- Publication type: Journal Article
- ISSN/ISBN: 0031-0182 (print)
- DOI: 10.1016/j.palaeo.2016.04.012
- Further publication details on publisher web site
- Durham Research Online (DRO) - may include full text
Author(s) from Durham
To test whether tropical habitat groups across the world can be differentiated by using taxon-free mammalian community structures and to discuss the implications of this analysis for palaeoecological community studies.
Materials and methods
We used mammalian community data for 169 localities, which were assigned a priori to hierarchical Olson (1983) vegetation categories. Species over 500 g were classified into dietary, locomotion, and body mass groups and the resulting group structures were analysed using community structure analyses (NPMANOVA, CAP, SIMPER).
The test results show that the mammalian community structures are significantly different between all of Olson's categories. These differences are highest at Olson's major and minor ecosystem levels, and require the least number of variable categories. At the vegetation level, the number of variable categories required to distinguish between them becomes higher.

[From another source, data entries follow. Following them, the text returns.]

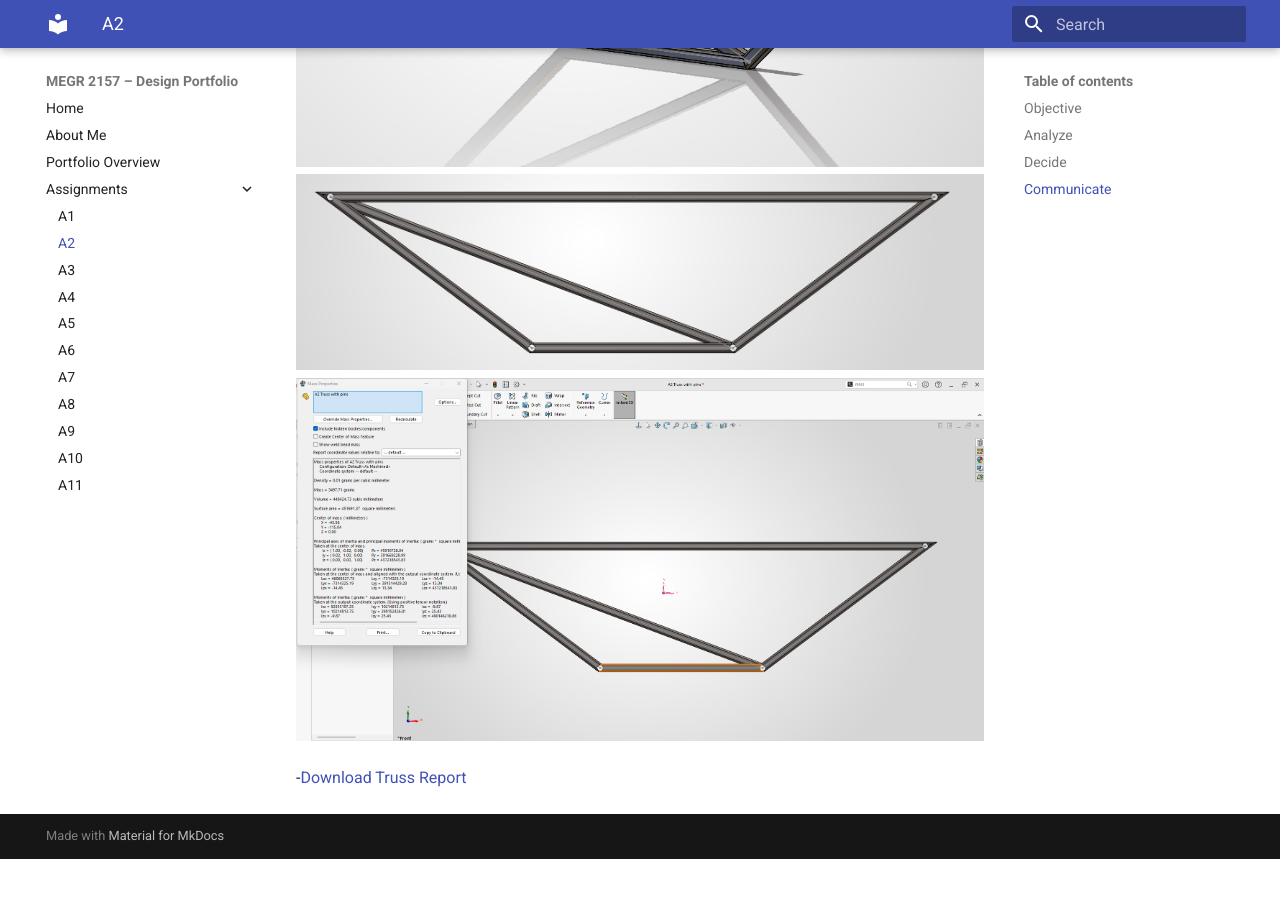
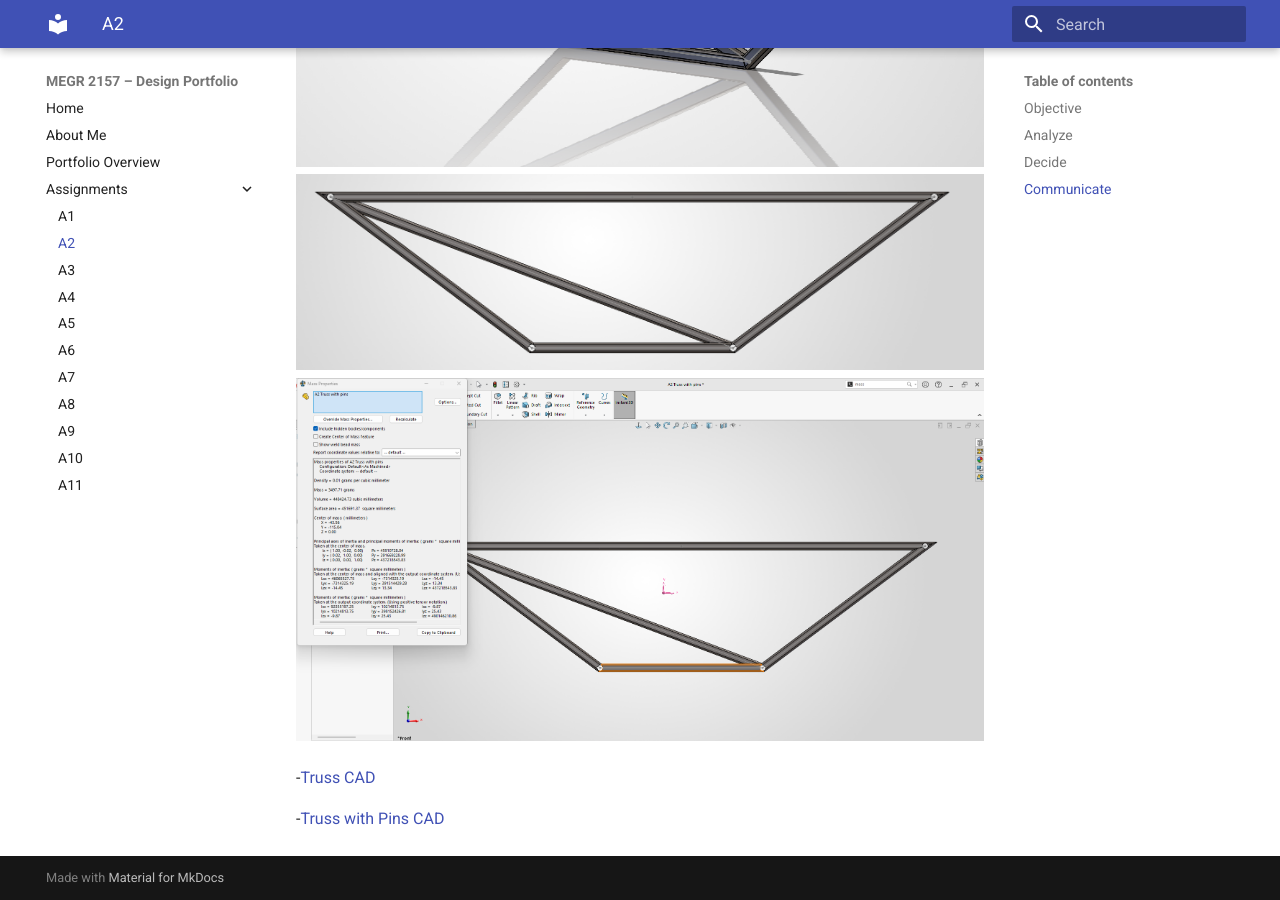
Before and after one commit to SaeedMalik7/megr2157-portfolio, an MkDocs documentation site: the page built from docs/assignments/A02/index.md, in a window 1280 px wide and 900 px high, scrolled down 3067 px. Built offline with MkDocs 1.6.1 and Material for MkDocs 9.7.7, drawn with Linux system fonts in a browser that asks for light colours; before the commit the page ends 3926 px from its top, so only the background shows below that.

Commit message:
Update download links for Truss CAD files

```diff
--- a/docs/assignments/A02/index.md
+++ b/docs/assignments/A02/index.md
@@ -32,4 +32,6 @@ _Which geometry did you select, and why? This is your first open design choice i
 <img src="./A2PIC6.png" alt="Truss Layout" width="800">
 <img src="./A2PIC7.png" alt="Truss Layout" width="800">
 
--<a href="./A2 Truss.SLDPRT" download>Download Truss Report</a>
+-<a href="./A2 Truss.SLDPRT" download>Truss CAD</a>
+
+-<a href="./A2 Truss with pins.SLDPRT" download>Truss with Pins CAD</a>
```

Of the dietary groups, the number of frugivore–granivores, frugivore–omnivores, grazers and mixed feeders contribute most to these differences, while the number of arboreal, arboreal–terrestrial and subterranean–terrestrial species are the key locomotor groups. Body mass was not a good discriminator.

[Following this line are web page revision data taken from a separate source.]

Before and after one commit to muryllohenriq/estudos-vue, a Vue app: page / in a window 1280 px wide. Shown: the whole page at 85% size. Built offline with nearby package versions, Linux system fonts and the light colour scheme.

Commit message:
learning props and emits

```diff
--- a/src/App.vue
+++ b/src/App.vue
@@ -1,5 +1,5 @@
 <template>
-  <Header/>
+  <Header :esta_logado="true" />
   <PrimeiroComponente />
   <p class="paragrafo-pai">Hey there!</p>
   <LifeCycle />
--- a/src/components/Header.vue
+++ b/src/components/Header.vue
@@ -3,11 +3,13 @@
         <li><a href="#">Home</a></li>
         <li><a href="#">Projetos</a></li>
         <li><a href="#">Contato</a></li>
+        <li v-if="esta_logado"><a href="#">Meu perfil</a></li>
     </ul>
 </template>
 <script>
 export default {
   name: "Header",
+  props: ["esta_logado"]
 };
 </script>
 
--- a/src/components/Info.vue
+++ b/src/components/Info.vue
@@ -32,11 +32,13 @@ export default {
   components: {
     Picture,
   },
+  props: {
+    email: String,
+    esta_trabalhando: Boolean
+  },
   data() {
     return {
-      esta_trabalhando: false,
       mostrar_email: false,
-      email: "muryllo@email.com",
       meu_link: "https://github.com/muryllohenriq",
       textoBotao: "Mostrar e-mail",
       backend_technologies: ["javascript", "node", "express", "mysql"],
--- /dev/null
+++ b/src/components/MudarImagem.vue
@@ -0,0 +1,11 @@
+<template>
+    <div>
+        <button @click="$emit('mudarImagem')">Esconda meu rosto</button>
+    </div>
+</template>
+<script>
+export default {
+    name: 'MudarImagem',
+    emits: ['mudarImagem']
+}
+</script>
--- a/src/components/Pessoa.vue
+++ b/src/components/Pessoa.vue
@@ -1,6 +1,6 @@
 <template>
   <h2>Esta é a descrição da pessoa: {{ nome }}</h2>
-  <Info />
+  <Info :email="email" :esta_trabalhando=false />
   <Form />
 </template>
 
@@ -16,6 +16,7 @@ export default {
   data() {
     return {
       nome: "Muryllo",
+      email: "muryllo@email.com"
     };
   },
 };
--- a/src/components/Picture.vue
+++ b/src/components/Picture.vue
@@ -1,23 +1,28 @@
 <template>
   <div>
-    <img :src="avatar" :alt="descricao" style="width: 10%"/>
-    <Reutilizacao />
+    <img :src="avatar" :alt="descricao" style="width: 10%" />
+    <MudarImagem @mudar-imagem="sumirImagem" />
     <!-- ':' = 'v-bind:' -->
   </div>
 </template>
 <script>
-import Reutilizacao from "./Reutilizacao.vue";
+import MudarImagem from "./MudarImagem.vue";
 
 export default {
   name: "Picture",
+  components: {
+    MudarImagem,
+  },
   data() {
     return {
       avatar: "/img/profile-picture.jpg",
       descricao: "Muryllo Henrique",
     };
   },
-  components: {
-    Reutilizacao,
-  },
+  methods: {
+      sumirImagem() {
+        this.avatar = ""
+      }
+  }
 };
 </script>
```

As general ecosystem categories are broken down into more precisely defined habitats, it requires more detailed knowledge of the species adaptations to distinguish between them. Many of Olson's vegetation groups represent a continuum of cover that are, at least at the worldwide comparison, too detailed to differentiate when broad generalities are sought. We suggest using three worldwide tropical major ecosystems in mammalian community structure analyses: “Humid, closed forests”, “Seasonal or interrupted forests and grasslands”, and “Seasonal, open drylands”. Our results also demonstrate that community structures defined by both dietary and locomotor adaptations are powerful discriminators of tropical ecosystems and habitats across the continents we examined, but body mass should be interpreted with caution when the research question pertains to multiple continents.